The United Arab Emirates (UAE) are a collection of individual Islamic entities that function essentially as monarchies, with a degree of collective decision-making at the national level. The nation is explicitly Islamic, with Islam being the state religion and Islamic religious law being the main source of legislation. There is codified freedom of religion, only with the vague exception that it does not extend to violations of "public morals." Legislation against blaspheming Islam exists, as well as against "condoning or encouraging sin," which would apply to both blasphemers and apostates.
Being situated on the Arabian Peninsula, the lands that today encompass the United Arab Emirates were Islamized early, beginning during the life of the Prophet Muhammad. Since then, the region existed under mostly constant Islamic rule of one form or another. Notable exceptions include periods of Portuguese and British incursion and colonization.
The current constitution dates from 1971, when the region gained its independence from Britain and the formal entity of the United Arab Emirates was established. This founding document ensured that the region and its politics would retain their historical Islamic character and legacy, establishing Islam as the state religion and Islamic religious law as the main source of legislation.
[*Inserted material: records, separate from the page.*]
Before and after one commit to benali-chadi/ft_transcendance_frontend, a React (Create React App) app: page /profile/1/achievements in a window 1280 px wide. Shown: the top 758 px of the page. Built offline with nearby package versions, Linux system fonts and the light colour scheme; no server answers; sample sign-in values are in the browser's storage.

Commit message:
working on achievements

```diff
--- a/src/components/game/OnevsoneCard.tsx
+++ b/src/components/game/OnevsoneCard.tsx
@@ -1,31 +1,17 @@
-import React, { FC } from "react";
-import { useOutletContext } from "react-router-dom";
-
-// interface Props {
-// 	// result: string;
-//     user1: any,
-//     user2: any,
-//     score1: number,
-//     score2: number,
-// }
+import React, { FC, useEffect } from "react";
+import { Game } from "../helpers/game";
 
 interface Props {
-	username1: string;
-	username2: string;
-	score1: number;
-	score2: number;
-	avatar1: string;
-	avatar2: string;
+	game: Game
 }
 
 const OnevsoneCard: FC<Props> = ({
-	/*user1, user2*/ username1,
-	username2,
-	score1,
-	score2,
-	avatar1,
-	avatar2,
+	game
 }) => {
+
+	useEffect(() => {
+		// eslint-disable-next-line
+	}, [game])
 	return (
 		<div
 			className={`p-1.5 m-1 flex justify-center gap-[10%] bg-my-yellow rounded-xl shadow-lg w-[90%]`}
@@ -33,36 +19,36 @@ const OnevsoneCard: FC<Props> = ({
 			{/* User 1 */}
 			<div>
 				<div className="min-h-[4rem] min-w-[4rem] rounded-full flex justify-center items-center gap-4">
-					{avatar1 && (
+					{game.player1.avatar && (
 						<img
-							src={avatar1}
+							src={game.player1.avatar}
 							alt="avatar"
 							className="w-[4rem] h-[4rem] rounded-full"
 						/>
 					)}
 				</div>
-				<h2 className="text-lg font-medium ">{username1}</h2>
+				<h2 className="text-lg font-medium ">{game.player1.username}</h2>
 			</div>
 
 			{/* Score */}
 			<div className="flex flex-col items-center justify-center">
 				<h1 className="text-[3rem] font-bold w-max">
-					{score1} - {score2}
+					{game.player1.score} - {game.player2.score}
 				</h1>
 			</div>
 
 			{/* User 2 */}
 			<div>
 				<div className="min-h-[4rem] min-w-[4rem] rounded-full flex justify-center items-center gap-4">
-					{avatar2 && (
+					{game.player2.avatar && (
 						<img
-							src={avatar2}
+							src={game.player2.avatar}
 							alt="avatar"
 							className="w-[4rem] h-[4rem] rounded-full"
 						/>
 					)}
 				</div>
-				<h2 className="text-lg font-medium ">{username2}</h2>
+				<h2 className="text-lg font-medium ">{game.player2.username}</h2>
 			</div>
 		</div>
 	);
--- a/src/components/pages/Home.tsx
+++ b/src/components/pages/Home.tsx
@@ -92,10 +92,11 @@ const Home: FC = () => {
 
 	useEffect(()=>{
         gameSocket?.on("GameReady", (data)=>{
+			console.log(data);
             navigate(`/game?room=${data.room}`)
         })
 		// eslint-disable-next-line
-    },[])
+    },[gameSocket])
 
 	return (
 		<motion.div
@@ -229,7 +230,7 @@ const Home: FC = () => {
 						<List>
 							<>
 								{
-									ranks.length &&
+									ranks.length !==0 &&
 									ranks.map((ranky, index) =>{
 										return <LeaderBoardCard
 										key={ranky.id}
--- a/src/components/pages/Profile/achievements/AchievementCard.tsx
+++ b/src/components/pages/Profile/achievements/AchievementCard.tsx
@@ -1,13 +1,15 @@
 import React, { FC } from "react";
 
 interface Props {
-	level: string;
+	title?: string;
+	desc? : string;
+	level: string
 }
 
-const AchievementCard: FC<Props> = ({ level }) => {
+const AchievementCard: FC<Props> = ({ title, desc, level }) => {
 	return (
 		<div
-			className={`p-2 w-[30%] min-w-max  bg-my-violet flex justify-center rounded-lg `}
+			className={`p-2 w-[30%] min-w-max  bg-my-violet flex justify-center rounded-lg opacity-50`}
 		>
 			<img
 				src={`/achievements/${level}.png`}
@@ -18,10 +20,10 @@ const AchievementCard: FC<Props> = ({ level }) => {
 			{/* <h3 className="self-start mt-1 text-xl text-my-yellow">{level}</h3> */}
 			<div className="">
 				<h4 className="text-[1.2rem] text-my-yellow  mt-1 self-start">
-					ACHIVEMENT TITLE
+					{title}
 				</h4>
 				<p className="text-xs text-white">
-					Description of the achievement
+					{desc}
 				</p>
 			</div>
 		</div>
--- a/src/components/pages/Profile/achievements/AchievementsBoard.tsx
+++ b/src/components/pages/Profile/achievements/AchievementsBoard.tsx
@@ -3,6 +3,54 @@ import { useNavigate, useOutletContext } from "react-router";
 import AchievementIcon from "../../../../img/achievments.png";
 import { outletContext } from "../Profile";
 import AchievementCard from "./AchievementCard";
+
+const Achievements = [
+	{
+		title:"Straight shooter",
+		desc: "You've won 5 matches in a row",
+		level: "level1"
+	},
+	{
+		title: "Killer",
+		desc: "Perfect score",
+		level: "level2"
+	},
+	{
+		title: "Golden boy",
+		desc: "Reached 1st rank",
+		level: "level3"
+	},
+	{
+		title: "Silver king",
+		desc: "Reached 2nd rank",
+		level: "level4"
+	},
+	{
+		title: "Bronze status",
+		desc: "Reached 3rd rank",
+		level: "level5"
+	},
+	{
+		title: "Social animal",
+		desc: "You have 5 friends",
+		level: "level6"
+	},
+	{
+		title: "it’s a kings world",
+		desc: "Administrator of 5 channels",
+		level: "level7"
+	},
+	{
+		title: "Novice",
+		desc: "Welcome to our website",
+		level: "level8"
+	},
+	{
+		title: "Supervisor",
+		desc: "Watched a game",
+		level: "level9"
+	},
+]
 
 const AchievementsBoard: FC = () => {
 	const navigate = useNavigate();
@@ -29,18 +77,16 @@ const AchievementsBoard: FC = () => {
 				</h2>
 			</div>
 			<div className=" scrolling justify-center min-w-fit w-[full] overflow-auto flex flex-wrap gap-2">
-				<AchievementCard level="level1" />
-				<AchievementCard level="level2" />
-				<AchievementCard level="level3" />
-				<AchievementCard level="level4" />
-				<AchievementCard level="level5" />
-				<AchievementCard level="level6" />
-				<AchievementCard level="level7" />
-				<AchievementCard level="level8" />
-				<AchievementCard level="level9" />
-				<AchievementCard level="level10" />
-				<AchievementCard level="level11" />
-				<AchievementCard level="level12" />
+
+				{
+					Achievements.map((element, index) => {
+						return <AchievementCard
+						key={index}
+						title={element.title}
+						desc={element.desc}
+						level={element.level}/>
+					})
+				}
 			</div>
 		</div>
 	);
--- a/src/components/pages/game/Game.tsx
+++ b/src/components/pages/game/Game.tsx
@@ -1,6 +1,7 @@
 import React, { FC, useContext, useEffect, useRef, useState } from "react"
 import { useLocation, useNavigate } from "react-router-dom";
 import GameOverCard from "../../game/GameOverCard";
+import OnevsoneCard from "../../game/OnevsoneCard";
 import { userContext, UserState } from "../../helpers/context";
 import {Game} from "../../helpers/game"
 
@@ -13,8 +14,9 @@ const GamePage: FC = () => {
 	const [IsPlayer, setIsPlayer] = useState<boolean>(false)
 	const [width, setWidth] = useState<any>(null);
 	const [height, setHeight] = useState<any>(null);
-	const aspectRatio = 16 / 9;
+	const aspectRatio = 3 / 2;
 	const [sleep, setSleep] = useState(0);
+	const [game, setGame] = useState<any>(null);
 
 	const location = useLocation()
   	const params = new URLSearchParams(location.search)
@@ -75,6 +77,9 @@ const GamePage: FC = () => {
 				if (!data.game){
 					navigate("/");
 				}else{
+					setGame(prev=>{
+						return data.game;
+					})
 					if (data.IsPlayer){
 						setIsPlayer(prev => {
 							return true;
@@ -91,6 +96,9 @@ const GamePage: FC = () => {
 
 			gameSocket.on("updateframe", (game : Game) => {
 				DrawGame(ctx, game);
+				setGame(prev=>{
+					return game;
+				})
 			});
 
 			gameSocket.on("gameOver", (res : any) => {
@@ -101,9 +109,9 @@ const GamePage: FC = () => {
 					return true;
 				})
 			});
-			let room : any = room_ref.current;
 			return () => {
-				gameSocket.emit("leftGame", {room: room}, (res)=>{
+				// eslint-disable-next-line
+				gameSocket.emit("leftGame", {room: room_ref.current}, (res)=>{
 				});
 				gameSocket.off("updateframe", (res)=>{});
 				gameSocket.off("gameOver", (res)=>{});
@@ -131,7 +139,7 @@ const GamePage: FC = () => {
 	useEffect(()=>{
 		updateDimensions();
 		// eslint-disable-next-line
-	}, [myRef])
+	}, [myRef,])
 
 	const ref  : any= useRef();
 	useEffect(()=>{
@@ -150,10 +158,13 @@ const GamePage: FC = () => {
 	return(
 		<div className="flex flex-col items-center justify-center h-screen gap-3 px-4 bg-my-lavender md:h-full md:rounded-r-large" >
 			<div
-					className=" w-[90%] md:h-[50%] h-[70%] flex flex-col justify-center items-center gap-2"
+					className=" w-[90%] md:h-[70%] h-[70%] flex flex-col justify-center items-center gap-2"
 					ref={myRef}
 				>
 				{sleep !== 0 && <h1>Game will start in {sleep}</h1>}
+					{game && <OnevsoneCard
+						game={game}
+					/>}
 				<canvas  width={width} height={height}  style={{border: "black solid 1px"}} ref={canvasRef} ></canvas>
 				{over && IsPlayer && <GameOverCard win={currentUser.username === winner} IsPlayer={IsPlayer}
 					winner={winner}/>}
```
The current penal code punishes blasphemy against Islam's practices and doctrines specifically with fines and imprisonment, and the same punishment extends to blasphemy against recognized religious groups (there are separate provisions for both). The nation, being essentially theocratic, also long codified the death penalty for hudud crimes, which includes apostasy; however, in 2020, some moderating reforms were introduced, and apostasy is no longer explicitly/officially punishable by death.